The pilot of the hot air balloon reported that he had made numerous calls to weather services prior to the balloon launch to ascertain the current and forecast winds. The local area surface weather observations indicated that the winds were consistently from the northwest at 6 to 8 knots. Around the time of the balloon launch, the winds were observed to be 300 degrees at 6 knots. The weather observations after the time of the accident indicated similar wind conditions.

The pilot and four paying passengers departed in the balloon. About 3 minutes after liftoff, the balloon was heading 180 degrees at 10 knots about 800 feet above ground level (agl). The winds on the ground suddenly increased to about 25 mph, and the balloon experienced strong wind gusts. The pilot reported that about 9 minutes after takeoff, a big wind gust “caved in” half the balloon and the mouth was “almost shut.” The balloon was traveling about 45 mph and was about 1,500 feet agl in an up draft. When the pilot got the balloon to about 500 feet agl, he informed the passengers that he intended to land at the nearest suitable field, and instructed them to prepare for a hard landing.

The pilot reported that he turned off the gas and pilot lights at 100 feet agl and the balloon was descending at 500 fpm. The surface wind was about 25 mph. At 20 feet agl, he pulled the vent line to open the top. The balloon hit hard, bounced in the air about 30 feet, and traveled about 200 feet before it hit the ground again. The balloon tipped on its side and one of the passengers partially fell out of the basket, but was restrained by the pilot and another passenger. The wind dragged the basket about 125 feet where the passenger fell out their arms and into a ditch. The basket was dragged about another 60 feet before it came to a stop in another field.
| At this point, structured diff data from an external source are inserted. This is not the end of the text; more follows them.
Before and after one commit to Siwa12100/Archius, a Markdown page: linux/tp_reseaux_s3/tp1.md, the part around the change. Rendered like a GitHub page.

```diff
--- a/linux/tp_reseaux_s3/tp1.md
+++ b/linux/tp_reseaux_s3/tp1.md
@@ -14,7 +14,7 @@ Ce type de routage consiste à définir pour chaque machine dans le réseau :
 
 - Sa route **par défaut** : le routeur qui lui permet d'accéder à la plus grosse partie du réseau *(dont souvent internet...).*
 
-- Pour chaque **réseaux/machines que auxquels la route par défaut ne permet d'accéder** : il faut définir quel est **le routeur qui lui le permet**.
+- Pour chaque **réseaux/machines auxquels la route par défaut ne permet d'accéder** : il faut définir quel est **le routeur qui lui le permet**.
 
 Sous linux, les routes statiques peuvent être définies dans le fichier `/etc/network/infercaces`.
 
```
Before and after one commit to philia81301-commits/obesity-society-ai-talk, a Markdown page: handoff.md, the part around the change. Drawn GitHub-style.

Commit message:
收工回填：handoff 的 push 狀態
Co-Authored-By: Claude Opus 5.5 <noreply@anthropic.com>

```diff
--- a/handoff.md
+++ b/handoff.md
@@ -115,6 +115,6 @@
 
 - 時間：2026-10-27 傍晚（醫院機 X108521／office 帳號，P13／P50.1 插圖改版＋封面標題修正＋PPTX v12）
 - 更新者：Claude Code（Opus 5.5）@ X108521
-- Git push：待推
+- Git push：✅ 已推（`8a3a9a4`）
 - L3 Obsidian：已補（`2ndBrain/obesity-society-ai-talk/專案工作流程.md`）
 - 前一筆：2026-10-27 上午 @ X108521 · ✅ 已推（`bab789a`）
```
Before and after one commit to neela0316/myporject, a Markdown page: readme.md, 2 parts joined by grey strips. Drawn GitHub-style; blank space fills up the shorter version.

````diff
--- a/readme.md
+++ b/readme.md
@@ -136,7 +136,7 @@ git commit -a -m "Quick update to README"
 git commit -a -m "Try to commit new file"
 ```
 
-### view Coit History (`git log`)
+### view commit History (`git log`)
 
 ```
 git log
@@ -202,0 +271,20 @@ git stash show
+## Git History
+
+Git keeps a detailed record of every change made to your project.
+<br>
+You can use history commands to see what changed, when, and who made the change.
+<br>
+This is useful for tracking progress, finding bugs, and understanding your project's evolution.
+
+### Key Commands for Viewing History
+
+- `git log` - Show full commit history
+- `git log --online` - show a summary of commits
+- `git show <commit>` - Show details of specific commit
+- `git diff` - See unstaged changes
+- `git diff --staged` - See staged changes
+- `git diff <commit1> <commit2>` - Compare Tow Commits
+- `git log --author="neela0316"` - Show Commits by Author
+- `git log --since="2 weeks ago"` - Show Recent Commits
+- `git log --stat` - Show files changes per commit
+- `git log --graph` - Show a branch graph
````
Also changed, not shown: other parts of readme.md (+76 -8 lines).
The pilot and passengers were taken to area hospitals for observation and care. The balloon sustained minor damage.

Use your browsers 'back' function to return to synopsis
Return to Query Page